A Time of Flux and of Opportunity for the AUA

Healthcare is experiencing a time of major flux, and, now more than ever, academic leaders in anesthesiology have the opportunity and obligation to provide direction to the field. There are several readily identifiable major concerns that are highly relevant to the AUA. The first is that there is currently a dearth of academic leaders in anesthesiology in the US. There are several reasons for this, including that during the period from about 1995 to 2005 very few highly accomplished medical graduates chose to specialize in anesthesiology. Fortunately, this has changed dramatically in recent years. But there remains a ‘missing generation’ of academic anesthesiology leaders in the US. Second, healthcare around the world is becoming too expensive. Academic leaders and researchers must consider how we can deliver better care at lower costs, with improved patient outcomes. Harnessing new technologies, including telemedicine and machine learning, are likely to be central in helping to accomplish these lofty goals. Third, we must address scientific questions that matter beyond the parochial interests of our specialty, and that contribute substantially to advancements in health and knowledge. Academic anesthesiology must pursue team science and ensure that we remain relevant in a broader context. Fourth, is a point that has been highlighted by several researchers, but has not appreciated in the medical community, by society or even by anesthesiologists. Surgery is very dangerous. In fact, it is estimated that over 4 million people die annually in the early postoperative period. Elective surgery is one of the leading causes of major morbidity and mortality around the world. Academic anesthesiologists must ensure that this public health challenge is appreciated and that we lead the charge in addressing it.

Considering these and other challenges and opportunities, the AUA Council is proposing that the AUA update its Mission and Vision. The proposed new Vision of the AUA is “the furtherance of anesthesiology as a dynamic academic medical specialty, with a vibrant community of successful scientific, educational and medical leaders within the academic sector.” And the proposed new Mission of the AUA is to bolster academic anesthesiology through:

  • deliberate mentorship of academic anesthesiologists, under the rubric of faculty development;
  • programmatic and ongoing career development of anesthesiology researchers, educators, and academic leaders throughout their careers;
  • the organization of an outstanding annual academic meeting;
  • targeted provision of networking opportunities to academic anesthesiologists.

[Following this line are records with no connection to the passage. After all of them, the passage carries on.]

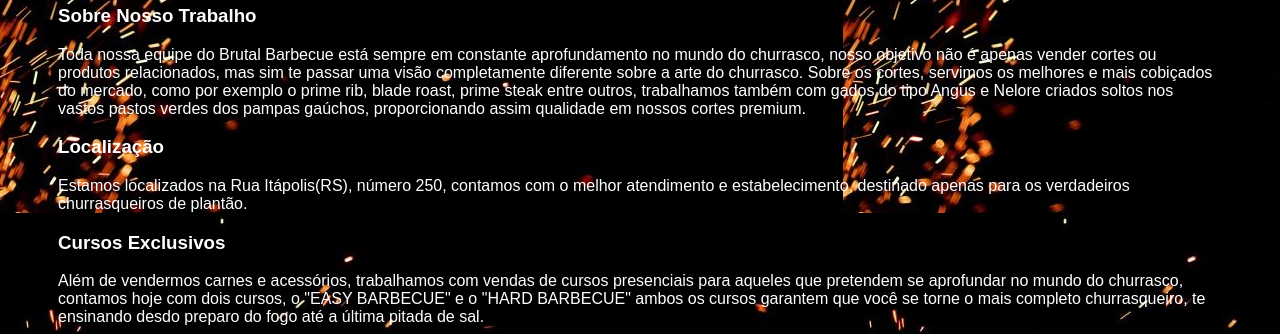
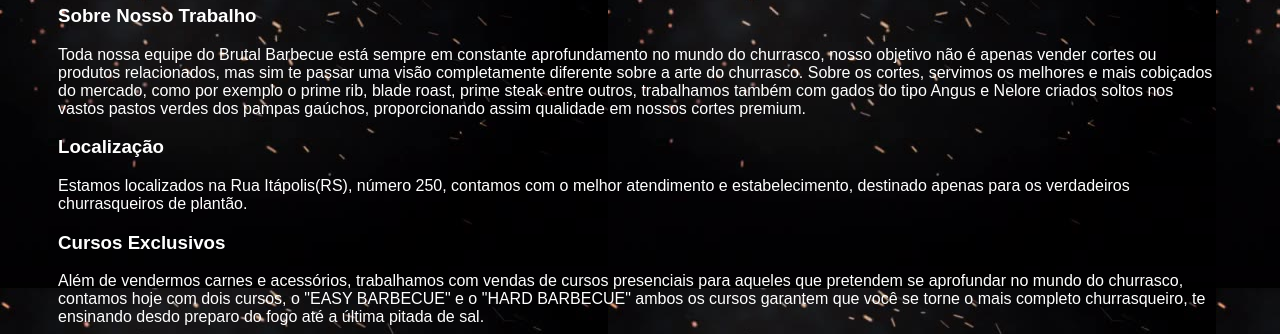
Before and after one commit to gustavodeazevedo/projeto.site, a plain HTML site: page index.html in a window 1280 px wide. Shown: the part 396-730 px from the top of the page. Drawn offline with Linux system fonts and the light colour scheme.

Commit message:
Update index.html

```diff
--- a/index.html
+++ b/index.html
@@ -3,7 +3,7 @@
 
     <html>
     <head></head>
-<body background="fundo.jpg">
+<body background="tela.jpg">
 
 <cabeça>
     <meta charset="UTF-8">
```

In keeping with this reconceptualization, one cardinal new goal that the AUA is embracing, is leadership development within our field. As part of this focus, the AUA is prioritizing the mentorship of rising academics in anesthesiology, and support of initiatives such as the early stage anesthesiology scholars (www.esashq.org). We hope as the AUA to make a meaningful contribution to the training of the next generation of academic leaders in anesthesiology.

One of the important services to our members, and the broader academic anesthesiology community, is the provision on an outstanding annual academic meeting, which is also an explicit mission-based objective. This year’s meeting in Montreal has been thoughtfully planned to address several current research and educational priority areas. (https://auahq.org/aua-annual-meeting/sessions/) The host program includes talks on cannabis, music, pain, and the history of anesthesia in Montreal. Early stage investigators will feature in the president’s lunch and throughout the meeting. The president’s panel showcases research leaders from different backgrounds addressing the topic, “ The Reproducibility Crisis in the Era of Precision Medicine.” The Education Advisory Board has prepared outstanding sessions on self-regulation and on the science of effective feedback. And the Scientific Advisory Board has arranged high level presentations of new, cutting edge findings in anesthesiology science, as well as a compelling symposium on “Anesthesia and Consciousness.” Finally, on Sunday afternoon there will be the second annual meeting for the “Initiative for Multidisciplinary Pragmatic Anesthesiology Clinical Trials (IMPACT).”  The AUA is aligned to the Society of Critical Care Anesthesiologists (SOCCA) and International Anesthesia Research Society (IARS). These organizations’ meetings will complement the AUA’s program and many of their offerings are likely to be of great interest to the AUA’s members.  All three meetings will offer excellent opportunities for AUA members to provide mentorship to early stage colleagues and to network with academic leaders from around the world.

Ultimately, whether or not we as a specialty will be successful in meeting the challenges we face will to a large extent depend on the vitality of the academic anesthesiology enterprise across the United States and internationally. The AUA is an honorific organization, which provides a home to leaders in academic anesthesiology. But the AUA should be so much more than just an honorific talk shop. The AUA must also be actively engaged in activities intended to safeguard anesthesiology as a dynamic academic medical specialty, with a vibrant community of successful scientific, educational and medical leaders.


Michael S. Avidan, MBBCh
President, AUA
Washington University
School of Medicine
St. Louis, Missouri